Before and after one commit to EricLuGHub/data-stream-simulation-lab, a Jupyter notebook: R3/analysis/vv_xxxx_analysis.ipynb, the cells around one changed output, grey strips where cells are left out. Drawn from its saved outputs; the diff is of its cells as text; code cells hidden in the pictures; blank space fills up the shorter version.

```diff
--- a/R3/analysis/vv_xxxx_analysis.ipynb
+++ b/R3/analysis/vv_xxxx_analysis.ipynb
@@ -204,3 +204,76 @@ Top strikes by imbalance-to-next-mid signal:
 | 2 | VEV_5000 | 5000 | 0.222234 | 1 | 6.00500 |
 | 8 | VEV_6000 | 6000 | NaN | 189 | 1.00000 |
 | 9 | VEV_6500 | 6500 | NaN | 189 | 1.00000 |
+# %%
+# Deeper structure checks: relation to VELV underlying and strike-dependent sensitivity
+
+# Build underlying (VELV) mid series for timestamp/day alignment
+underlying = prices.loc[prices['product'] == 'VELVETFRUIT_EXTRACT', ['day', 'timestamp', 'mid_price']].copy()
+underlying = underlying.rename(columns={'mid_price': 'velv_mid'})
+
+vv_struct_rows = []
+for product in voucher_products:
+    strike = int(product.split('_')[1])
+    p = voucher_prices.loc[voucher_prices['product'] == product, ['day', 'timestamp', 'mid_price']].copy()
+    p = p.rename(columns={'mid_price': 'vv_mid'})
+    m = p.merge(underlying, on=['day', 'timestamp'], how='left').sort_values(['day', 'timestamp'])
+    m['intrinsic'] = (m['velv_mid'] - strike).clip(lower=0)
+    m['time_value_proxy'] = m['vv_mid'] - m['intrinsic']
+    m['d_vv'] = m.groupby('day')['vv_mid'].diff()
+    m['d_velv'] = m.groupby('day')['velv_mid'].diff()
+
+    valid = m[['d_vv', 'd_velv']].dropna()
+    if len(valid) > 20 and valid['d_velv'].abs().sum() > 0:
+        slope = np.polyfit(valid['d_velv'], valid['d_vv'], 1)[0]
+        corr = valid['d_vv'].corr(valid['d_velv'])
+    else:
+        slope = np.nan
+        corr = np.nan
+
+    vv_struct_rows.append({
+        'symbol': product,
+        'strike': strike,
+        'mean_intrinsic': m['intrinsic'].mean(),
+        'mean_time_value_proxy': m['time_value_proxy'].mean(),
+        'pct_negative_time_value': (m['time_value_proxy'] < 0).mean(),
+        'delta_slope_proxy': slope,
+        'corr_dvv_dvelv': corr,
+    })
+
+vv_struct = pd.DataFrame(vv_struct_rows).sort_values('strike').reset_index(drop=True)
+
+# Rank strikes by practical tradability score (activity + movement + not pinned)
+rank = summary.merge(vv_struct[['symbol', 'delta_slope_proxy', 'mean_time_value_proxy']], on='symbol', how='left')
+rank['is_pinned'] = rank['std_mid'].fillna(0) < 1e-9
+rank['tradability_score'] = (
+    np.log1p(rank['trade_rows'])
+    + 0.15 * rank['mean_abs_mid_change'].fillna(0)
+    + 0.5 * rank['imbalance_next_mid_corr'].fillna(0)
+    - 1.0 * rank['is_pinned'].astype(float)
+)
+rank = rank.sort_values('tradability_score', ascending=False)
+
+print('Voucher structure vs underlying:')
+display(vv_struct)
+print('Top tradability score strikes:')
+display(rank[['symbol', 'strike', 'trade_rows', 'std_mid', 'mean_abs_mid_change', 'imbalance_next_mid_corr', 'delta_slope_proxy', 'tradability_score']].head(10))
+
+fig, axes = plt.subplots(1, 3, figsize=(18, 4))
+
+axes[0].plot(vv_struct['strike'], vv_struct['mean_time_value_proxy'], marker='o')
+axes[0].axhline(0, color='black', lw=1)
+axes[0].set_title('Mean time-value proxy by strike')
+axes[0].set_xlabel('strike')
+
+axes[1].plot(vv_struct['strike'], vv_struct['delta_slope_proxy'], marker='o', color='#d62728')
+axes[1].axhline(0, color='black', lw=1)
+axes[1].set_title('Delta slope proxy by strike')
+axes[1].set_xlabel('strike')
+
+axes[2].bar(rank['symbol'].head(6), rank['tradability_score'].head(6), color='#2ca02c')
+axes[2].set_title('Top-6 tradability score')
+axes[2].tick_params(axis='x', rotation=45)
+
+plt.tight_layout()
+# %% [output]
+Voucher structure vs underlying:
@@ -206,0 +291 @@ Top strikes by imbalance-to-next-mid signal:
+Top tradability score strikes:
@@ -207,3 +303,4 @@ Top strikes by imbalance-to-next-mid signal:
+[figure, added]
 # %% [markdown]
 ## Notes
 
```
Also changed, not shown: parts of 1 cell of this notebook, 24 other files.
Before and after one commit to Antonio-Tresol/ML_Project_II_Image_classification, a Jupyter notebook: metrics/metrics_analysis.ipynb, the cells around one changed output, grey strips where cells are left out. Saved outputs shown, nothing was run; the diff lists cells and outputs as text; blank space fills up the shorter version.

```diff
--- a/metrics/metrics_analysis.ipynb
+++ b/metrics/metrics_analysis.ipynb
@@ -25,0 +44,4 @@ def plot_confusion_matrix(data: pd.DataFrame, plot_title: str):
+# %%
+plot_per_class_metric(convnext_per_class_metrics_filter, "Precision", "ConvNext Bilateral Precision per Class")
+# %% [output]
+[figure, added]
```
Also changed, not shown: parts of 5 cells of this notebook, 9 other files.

===

▶ _PROMPT_: Only the lines containing "symbol" are needed; copy each of them from the data.

▶ _COMPLETED TASK_:
+        'symbol': product,
+rank = summary.merge(vv_struct[['symbol', 'delta_slope_proxy', 'mean_time_value_proxy']], on='symbol', how='left')
+display(rank[['symbol', 'strike', 'trade_rows', 'std_mid', 'mean_abs_mid_change', 'imbalance_next_mid_corr', 'delta_slope_proxy', 'tradability_score']].head(10))
+axes[2].bar(rank['symbol'].head(6), rank['tradability_score'].head(6), color='#2ca02c')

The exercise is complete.